Back during the presidential campaign, Mitt Romney tried to make the argument that President Obama was soft on welfare reform. He missed the target. Welfare abuse has shifted to Social Security Disability.
Chuck Lane has a very good column about this new form of abuse in the Washington Post today. The Clinton welfare reform—Temporary Aid to Needy Families—remains what it was: a humane way to move people from dependency to work. But a great many people have done an end-run around the system, checking into Social Security Disability—which has no work requirement—and never checking out.
Now, to be sure, there are workers who fit the program’s inevitable intent: older workers who suffer serious injuries and need support until they reach the age of eligibility for social security. There are others whose medical or mental disabilities make them clearly unable to work. But the government has gotten sloppy about admissions. Remember, a good chunk of people receiving welfare simply disappeared when the work requirement was added. The reason? They already had full-time jobs in the black or grey markets. It took a while, but a great many of those folks finally figured out there was another scam to be had—social security disability.

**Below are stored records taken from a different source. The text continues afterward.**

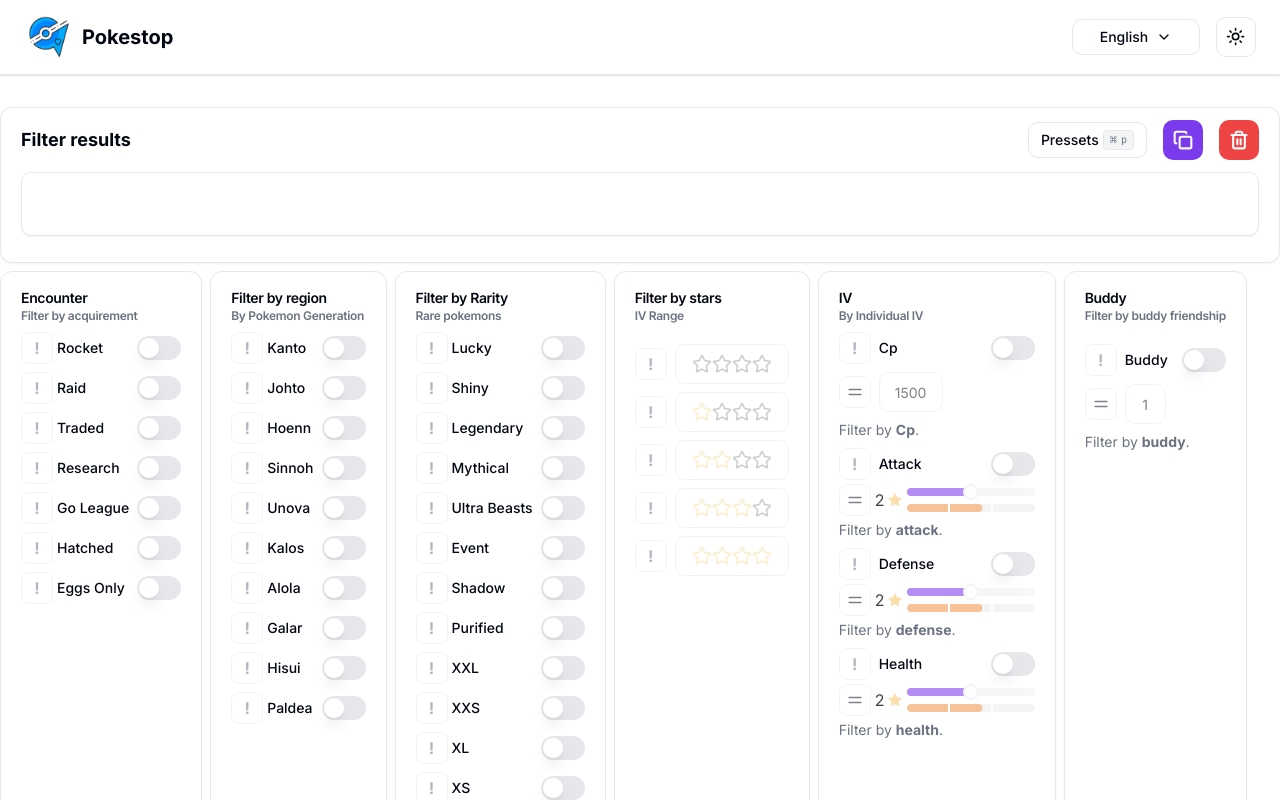
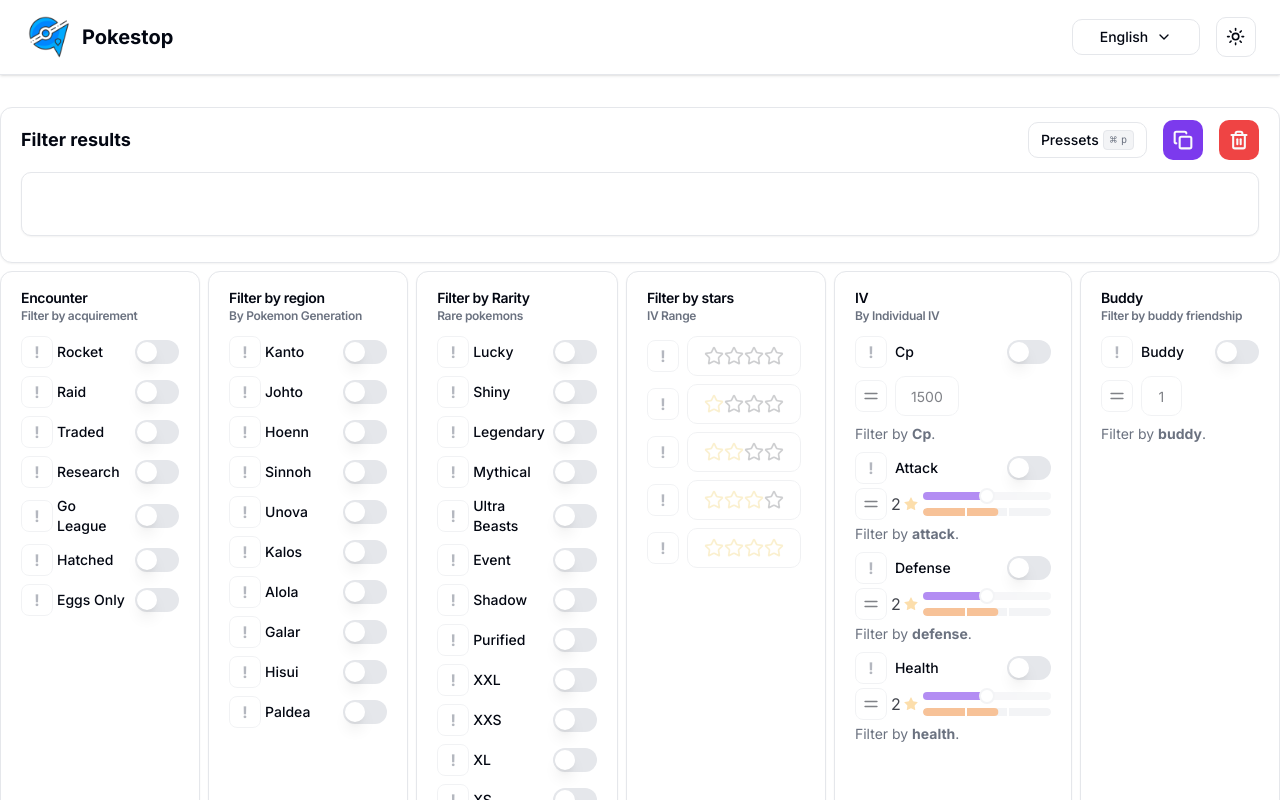
Before and after one commit to gugacarbo/pokestop, a Next.js app: page /en/filter in a window 1280 px wide. Shown: the top 800 px of the page. Built offline with nearby package versions, Linux system fonts and the light colour scheme.

Commit message:
default filter card

```diff
--- /dev/null
+++ b/src/features/search-filter/filter-card.tsx
@@ -0,0 +1,35 @@
+import React from "react";
+import { NestedKeyOf, useTranslations } from "next-intl";
+
+import { Card, CardContent, CardHeader, CardTitle } from "@/components/ui/card";
+
+import { firstUpper } from "@/lib/text";
+import { defaultValues } from "./schemas/search-filter-schema";
+
+function FilterCard({
+  filterKey,
+  children,
+}: {
+  filterKey: NestedKeyOf<typeof defaultValues>;
+  children: React.ReactNode;
+}) {
+  const t = useTranslations("filters");
+
+  return (
+    <Card className="flex-1">
+      <CardHeader className="flex-col space-y-0 pb-3">
+        <CardTitle className="text-sm">
+          {/* @ts-ignore */}
+          {firstUpper(t(`${filterKey}.title`))}
+        </CardTitle>
+        <CardTitle className="text-muted-foreground text-xs">
+          {/* @ts-ignore */}
+          {firstUpper(t(`${filterKey}.subtitle`))}
+        </CardTitle>
+      </CardHeader>
+      <CardContent className="flex flex-col gap-2 pt-0">{children}</CardContent>
+    </Card>
+  );
+}
+
+export { FilterCard };
--- a/src/features/search-filter/stats/buddy-filter.tsx
+++ b/src/features/search-filter/stats/buddy-filter.tsx
@@ -14,9 +14,8 @@ import { EnableFilter } from "./iv-filter/components/enable-iv";
 import { FilterDescription } from "./iv-filter/components/iv-description";
 import { Input } from "@/components/ui/input";
 import { AlignHorizontalSpaceAroundIcon } from "lucide-react";
-import { Card, CardHeader, CardTitle, CardContent } from "@/components/ui/card";
-import { firstUpper } from "@/lib/text";
 import { useTranslations } from "next-intl";
+import { FilterCard } from "../filter-card";
 
 function BuddyFilter() {
   const { control } = useFormContext();
@@ -24,14 +23,7 @@ function BuddyFilter() {
   const t = useTranslations("filters.stats.buddy");
 
   return (
-    <Card>
-      <CardHeader className="flex-col space-y-0">
-        <CardTitle className="text-sm">{firstUpper(t("title"))}</CardTitle>
-        <CardTitle className="text-muted-foreground text-xs">
-          {firstUpper(t("subtitle"))}
-        </CardTitle>
-      </CardHeader>
-      <CardContent className="flex flex-col gap-2">
+    <FilterCard filterKey="stats.buddy">
       <FormField
         control={control}
         name={`stats.buddy`}
@@ -56,10 +48,7 @@ function BuddyFilter() {
                       field.onChange({
                         ...field.value,
                         mode,
-                          value: [
-                            field.value.value[0],
-                            field.value.value[0] + 1,
-                          ],
+                        value: [field.value.value[0], field.value.value[0] + 1],
                       });
                     } else if (
                       mode !== "int" &&
@@ -116,8 +105,7 @@ function BuddyFilter() {
           </FormItem>
         )}
       />
-      </CardContent>
-    </Card>
+    </FilterCard>
   );
 }
 
--- a/src/features/search-filter/stats/iv-filter/iv.tsx
+++ b/src/features/search-filter/stats/iv-filter/iv.tsx
@@ -3,7 +3,6 @@ import { useTranslations } from "next-intl";
 import { useFormContext } from "react-hook-form";
 
 import { Slider } from "@/components/ui/slider";
-import { Card, CardContent, CardHeader, CardTitle } from "@/components/ui/card";
 import {
   FormControl,
   FormField,
@@ -11,13 +10,13 @@ import {
   FormMessage,
 } from "@/components/ui/form";
 
-import { firstUpper } from "@/lib/text";
 import { ToggleFilterMode } from "../../components/toggle-filter-mode";
 import { EnableFilter } from "./components/enable-iv";
 import { StarIconFilter } from "./components/star-icon-iv";
 import { FilterDescription } from "./components/iv-description";
 import { IvBar } from "@/features/pokemon/components/iv-bar";
 import { CpFilter } from "../cp-filter";
+import { FilterCard } from "../../filter-card";
 
 const ivs = ["attack", "defense", "hp"];
 
@@ -26,14 +25,7 @@ export function IvFilter() {
   const t = useTranslations("filters.stats");
 
   return (
-    <Card>
-      <CardHeader className="flex-col space-y-0 pb-2">
-        <CardTitle className="text-sm">{firstUpper(t("ivs.title"))}</CardTitle>
-        <CardTitle className="text-muted-foreground text-xs">
-          {firstUpper(t("ivs.subtitle"))}
-        </CardTitle>
-      </CardHeader>
-      <CardContent className="flex flex-col gap-2">
+    <FilterCard filterKey={`stats.ivs`}>
       <CpFilter />
       {ivs.map((name) => (
         <FormField
@@ -89,7 +81,6 @@ export function IvFilter() {
           )}
         />
       ))}
-      </CardContent>
-    </Card>
+    </FilterCard>
   );
 }
--- a/src/features/search-filter/stats/stars-filter.tsx
+++ b/src/features/search-filter/stats/stars-filter.tsx
@@ -11,16 +11,13 @@ import {
 } from "@/components/ui/tooltip";
 import {
   FormControl,
-  FormDescription,
   FormField,
   FormItem,
-  FormLabel,
   FormMessage,
 } from "@/components/ui/form";
-import { Card, CardContent, CardHeader, CardTitle } from "@/components/ui/card";
 import { useTranslations } from "next-intl";
-import { firstUpper } from "@/lib/text";
 import { NotButton } from "../components/NotButton";
+import { FilterCard } from "../filter-card";
 
 const starsLabel: Record<string, string> = {
   0: "0% - 48.9%",
@@ -35,14 +32,7 @@ export function StarsFilter() {
   const t = useTranslations("filters.stats.stars");
 
   return (
-    <Card>
-      <CardHeader className="flex-col space-y-0">
-        <CardTitle className="text-sm">{firstUpper(t("title"))}</CardTitle>
-        <CardTitle className="text-muted-foreground text-xs">
-          {firstUpper(t("subtitle"))}
-        </CardTitle>
-      </CardHeader>
-      <CardContent className="flex flex-col gap-2">
+    <FilterCard filterKey="stats.stars">
       {Object.entries(starsLabel).map(([value, label]) => (
         <FormField
           key={`${value}.not`}
@@ -95,9 +85,7 @@ export function StarsFilter() {
                               )}
                             />
                           ))}
-                            {Array.from(
-                              { length: 4 - Number(value) },
-                              (_, i) => (
+                          {Array.from({ length: 4 - Number(value) }, (_, i) => (
                             <Star
                               key={`${i}-b`}
                               className={cn(
@@ -105,8 +93,7 @@ export function StarsFilter() {
                                 field.value?.value ? "" : "opacity-35"
                               )}
                             />
-                              )
-                            )}
+                          ))}
                         </Button>
                       </TooltipTrigger>
                       <TooltipContent>
@@ -123,7 +110,6 @@ export function StarsFilter() {
           )}
         />
       ))}
-      </CardContent>
-    </Card>
+    </FilterCard>
   );
 }
--- a/src/features/search-filter/tag-filter/tag-filter.tsx
+++ b/src/features/search-filter/tag-filter/tag-filter.tsx
@@ -16,6 +16,7 @@ import { Switch } from "@/components/ui/switch";
 import { firstUpper } from "@/lib/text";
 import { NotInput } from "../components/NotInput";
 import { defaultValues } from "../schemas/search-filter-schema";
+import { FilterCard } from "../filter-card";
 
 function TagFilter({
   tagKey,
@@ -26,16 +27,7 @@ function TagFilter({
   const { control } = useFormContext();
 
   return (
-    <Card>
-      <CardHeader className="flex-col space-y-0 pb-2">
-        <CardTitle className="text-sm">
-          {firstUpper(t(`tags.${tagKey}.title`))}
-        </CardTitle>
-        <CardTitle className="text-muted-foreground text-xs">
-          {firstUpper(t(`tags.${tagKey}.subtitle`))}
-        </CardTitle>
-      </CardHeader>
-      <CardContent className="flex flex-col gap-2 pt-0">
+    <FilterCard filterKey={`tags.${tagKey}`}>
       {Object.entries(defaultValues.tags[tagKey]).map(([name, value]) => (
         <div className="flex flex-1 items-center gap-1" key={name}>
           <NotInput name={`tags.${tagKey}.${name}`} />
@@ -66,8 +58,7 @@ function TagFilter({
           />
         </div>
       ))}
-      </CardContent>
-    </Card>
+    </FilterCard>
   );
 }
 
```
Lines whose indentation alone changed are shown as unchanged.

An argument can be made that it was humane to expand the SSD acceptance rate after the housing crash of 2008. There were no jobs to be had. But we are in recovery now—and scamming the system is never a good idea. The neighbors inevitably figure out who is gaming the system. The stories grow and become exaggerated—I’ve heard specific tales of abuse all over America on my road trips. Faith in the federal government is shattered as a result.
And so, the system needs to be reformed. It needs to be prioritized, just as the VA disability system does. The 55-year-old construction who hurt his back has my sympathy—I’d be in favor of lowering the eligibility age for both Medicare and Social Security a few years in such cases. But there are plenty of non-back-breaking jobs that construction worker can hold in the interim.
Indeed, in all but the most severe cases, there are public service jobs that can be done as a way of paying back—and a way of culling the scam artists. All too often, the scammers find support on the left from people who believe that free enterprise is inherently unfair and the “victims,” even the unworthy poor, deserve any help they can get. That sort of thinking is insidious and morally deficient.
Once again, those of us who believe in government activism—who believe in universal health care, infrastructure development, a much better system of education and helping the truly needy—have a responsibility to make sure that the government we have is clean and efficient.